Exercise prompt:
Your response should be a copy of each line in the listing below that includes the word "CLAUDE".

Material supplied:
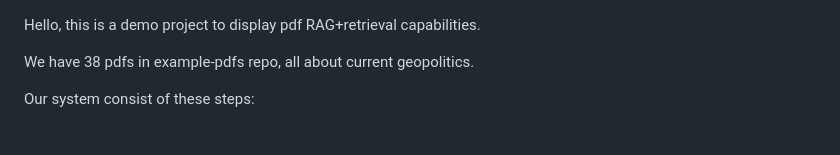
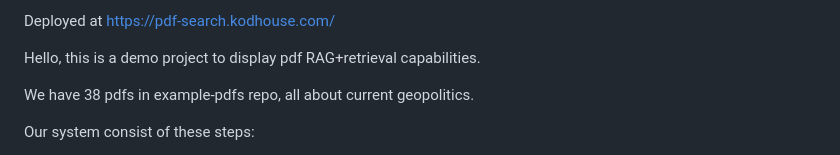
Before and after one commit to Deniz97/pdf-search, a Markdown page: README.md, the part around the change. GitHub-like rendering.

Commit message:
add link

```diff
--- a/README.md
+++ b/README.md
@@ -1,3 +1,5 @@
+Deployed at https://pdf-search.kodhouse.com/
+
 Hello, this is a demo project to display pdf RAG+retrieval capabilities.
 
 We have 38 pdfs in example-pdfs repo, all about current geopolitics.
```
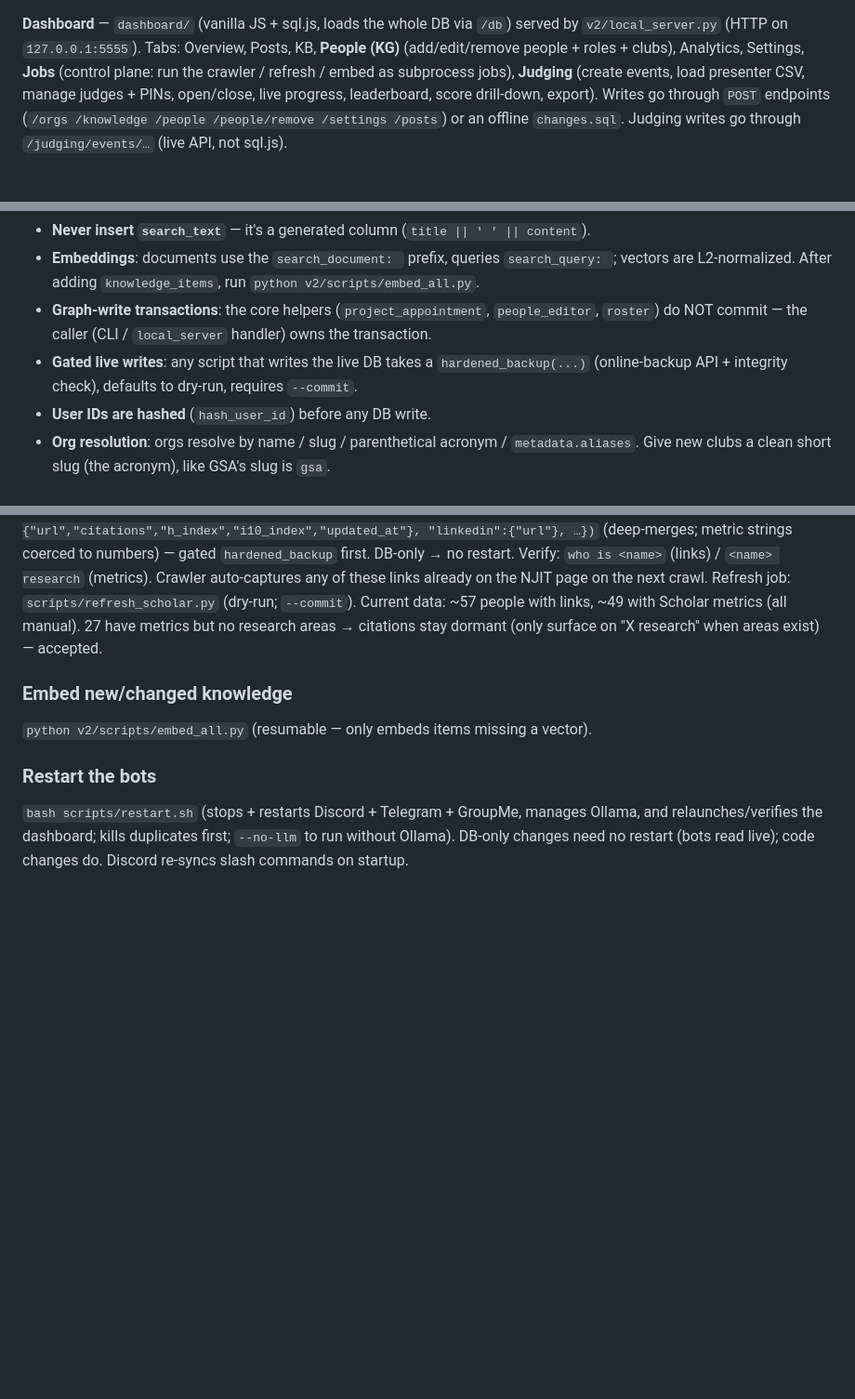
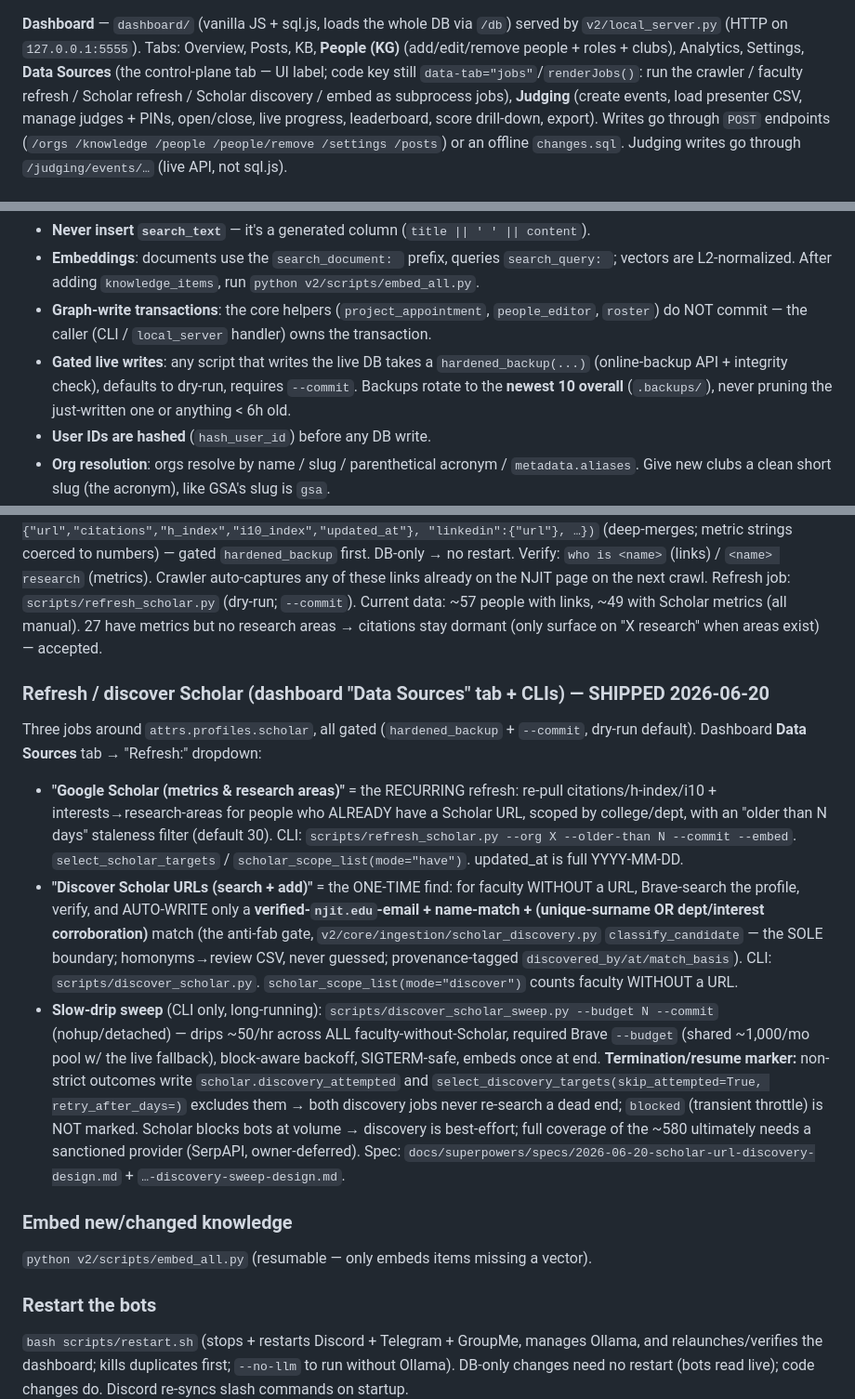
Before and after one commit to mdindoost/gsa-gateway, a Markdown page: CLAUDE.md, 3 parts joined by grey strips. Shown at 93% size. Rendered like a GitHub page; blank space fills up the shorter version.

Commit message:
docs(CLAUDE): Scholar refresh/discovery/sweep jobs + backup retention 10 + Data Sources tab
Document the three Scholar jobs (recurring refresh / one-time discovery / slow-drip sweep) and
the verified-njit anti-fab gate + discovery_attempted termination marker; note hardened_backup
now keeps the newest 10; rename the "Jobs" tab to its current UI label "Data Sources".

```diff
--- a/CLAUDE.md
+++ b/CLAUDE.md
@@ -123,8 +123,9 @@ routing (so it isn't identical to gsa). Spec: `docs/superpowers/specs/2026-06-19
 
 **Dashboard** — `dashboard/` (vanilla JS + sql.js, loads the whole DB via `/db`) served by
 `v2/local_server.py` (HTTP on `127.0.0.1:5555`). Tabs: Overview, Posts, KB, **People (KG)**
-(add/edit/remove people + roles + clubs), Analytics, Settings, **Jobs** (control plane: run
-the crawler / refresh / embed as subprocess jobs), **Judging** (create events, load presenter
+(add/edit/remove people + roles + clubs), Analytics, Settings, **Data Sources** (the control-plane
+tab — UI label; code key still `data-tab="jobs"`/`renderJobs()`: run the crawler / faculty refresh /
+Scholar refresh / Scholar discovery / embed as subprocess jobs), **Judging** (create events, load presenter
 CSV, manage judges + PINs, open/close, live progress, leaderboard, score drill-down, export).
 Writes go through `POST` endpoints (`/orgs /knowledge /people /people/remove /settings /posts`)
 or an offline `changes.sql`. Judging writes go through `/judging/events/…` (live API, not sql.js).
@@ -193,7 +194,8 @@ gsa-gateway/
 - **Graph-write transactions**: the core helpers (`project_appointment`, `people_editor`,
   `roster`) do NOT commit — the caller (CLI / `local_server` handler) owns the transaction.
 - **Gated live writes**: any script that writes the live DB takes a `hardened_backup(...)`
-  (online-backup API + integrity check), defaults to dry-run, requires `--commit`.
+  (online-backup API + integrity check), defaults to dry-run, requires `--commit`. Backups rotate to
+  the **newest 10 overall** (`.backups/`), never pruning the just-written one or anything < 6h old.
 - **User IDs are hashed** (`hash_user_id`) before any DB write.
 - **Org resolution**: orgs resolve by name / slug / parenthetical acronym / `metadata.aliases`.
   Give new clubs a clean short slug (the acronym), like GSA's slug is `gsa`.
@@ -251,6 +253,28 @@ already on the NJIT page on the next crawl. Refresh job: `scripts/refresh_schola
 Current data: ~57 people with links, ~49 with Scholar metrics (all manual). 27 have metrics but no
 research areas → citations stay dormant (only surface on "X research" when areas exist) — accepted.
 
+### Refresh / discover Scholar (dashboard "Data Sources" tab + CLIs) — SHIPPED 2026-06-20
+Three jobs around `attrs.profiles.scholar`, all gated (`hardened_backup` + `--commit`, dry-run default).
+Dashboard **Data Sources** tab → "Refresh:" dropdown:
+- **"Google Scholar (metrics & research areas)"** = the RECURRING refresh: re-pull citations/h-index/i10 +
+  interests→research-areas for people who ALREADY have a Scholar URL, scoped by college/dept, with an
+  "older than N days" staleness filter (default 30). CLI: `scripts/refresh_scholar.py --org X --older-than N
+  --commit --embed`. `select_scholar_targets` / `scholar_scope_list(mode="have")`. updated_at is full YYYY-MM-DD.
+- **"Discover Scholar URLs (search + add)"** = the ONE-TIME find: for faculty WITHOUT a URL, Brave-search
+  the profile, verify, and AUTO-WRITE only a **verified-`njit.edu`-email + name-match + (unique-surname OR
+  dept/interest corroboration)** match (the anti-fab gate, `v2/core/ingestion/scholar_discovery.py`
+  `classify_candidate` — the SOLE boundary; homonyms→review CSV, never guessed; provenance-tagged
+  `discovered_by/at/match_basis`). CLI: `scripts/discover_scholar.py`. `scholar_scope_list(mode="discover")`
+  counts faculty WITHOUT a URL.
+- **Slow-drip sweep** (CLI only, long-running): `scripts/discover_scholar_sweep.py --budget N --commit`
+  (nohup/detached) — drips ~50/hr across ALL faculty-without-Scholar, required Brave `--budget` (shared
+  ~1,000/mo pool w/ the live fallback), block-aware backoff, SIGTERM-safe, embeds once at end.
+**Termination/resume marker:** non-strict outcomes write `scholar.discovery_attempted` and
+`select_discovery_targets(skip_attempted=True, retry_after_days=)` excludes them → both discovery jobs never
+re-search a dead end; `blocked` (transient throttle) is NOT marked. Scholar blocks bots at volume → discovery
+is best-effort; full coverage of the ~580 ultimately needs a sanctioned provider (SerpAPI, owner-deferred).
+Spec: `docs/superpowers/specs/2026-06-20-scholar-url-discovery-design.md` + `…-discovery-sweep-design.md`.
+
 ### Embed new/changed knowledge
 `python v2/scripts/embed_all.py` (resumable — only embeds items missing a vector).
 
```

...

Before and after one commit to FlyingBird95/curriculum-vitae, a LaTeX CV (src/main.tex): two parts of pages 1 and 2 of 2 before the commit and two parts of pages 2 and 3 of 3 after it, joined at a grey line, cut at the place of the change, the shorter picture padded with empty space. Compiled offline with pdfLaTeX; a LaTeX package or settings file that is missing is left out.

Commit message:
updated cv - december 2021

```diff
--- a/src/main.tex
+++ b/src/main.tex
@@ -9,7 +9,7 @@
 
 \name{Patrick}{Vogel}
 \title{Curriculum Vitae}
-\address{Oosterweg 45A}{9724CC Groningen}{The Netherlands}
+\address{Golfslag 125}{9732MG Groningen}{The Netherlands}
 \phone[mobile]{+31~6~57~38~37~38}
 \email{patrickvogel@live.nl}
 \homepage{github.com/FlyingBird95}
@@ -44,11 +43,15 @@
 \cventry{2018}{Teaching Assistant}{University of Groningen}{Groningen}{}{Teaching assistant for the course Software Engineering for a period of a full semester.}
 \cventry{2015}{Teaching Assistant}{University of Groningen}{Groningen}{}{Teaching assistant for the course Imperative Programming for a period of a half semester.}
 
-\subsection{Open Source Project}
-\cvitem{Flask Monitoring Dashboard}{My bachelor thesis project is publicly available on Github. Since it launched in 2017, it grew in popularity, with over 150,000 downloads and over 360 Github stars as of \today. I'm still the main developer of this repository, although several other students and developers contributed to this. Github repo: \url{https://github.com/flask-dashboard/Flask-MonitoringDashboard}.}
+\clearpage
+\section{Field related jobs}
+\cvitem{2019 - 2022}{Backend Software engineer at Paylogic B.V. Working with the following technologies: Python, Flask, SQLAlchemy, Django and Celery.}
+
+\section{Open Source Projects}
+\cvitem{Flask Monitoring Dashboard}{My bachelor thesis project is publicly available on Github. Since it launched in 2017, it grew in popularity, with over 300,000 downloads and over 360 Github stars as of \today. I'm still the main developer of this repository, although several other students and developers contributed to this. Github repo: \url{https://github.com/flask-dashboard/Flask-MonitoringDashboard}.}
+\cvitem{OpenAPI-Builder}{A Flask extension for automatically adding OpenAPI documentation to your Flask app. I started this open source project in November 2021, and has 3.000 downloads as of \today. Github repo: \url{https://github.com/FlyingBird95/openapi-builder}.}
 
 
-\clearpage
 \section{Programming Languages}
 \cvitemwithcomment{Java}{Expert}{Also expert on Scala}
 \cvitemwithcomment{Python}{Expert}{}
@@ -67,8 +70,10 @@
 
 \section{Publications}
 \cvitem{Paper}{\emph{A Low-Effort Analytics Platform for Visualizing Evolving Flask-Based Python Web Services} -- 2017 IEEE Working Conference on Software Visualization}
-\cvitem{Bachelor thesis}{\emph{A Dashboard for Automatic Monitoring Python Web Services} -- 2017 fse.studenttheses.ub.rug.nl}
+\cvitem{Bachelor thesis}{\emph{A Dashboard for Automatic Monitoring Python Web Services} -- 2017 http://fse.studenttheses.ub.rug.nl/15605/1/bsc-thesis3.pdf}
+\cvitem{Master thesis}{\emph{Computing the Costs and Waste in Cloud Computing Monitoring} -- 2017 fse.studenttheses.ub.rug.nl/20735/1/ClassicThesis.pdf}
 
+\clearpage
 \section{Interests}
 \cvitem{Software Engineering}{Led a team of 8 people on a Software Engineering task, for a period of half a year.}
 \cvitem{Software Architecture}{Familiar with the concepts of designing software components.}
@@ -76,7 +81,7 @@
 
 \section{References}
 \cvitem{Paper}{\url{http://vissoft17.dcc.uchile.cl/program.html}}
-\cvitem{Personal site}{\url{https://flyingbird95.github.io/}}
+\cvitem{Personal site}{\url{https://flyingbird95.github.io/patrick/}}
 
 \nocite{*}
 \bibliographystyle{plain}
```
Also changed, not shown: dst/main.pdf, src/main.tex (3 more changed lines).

Solution for this task:
Before and after one commit to mdindoost/gsa-gateway, a Markdown page: CLAUDE.md, 3 parts joined by grey strips. Shown at 93% size. Rendered like a GitHub page; blank space fills up the shorter version.
docs(CLAUDE): Scholar refresh/discovery/sweep jobs + backup retention 10 + Data Sources tab
--- a/CLAUDE.md
+++ b/CLAUDE.md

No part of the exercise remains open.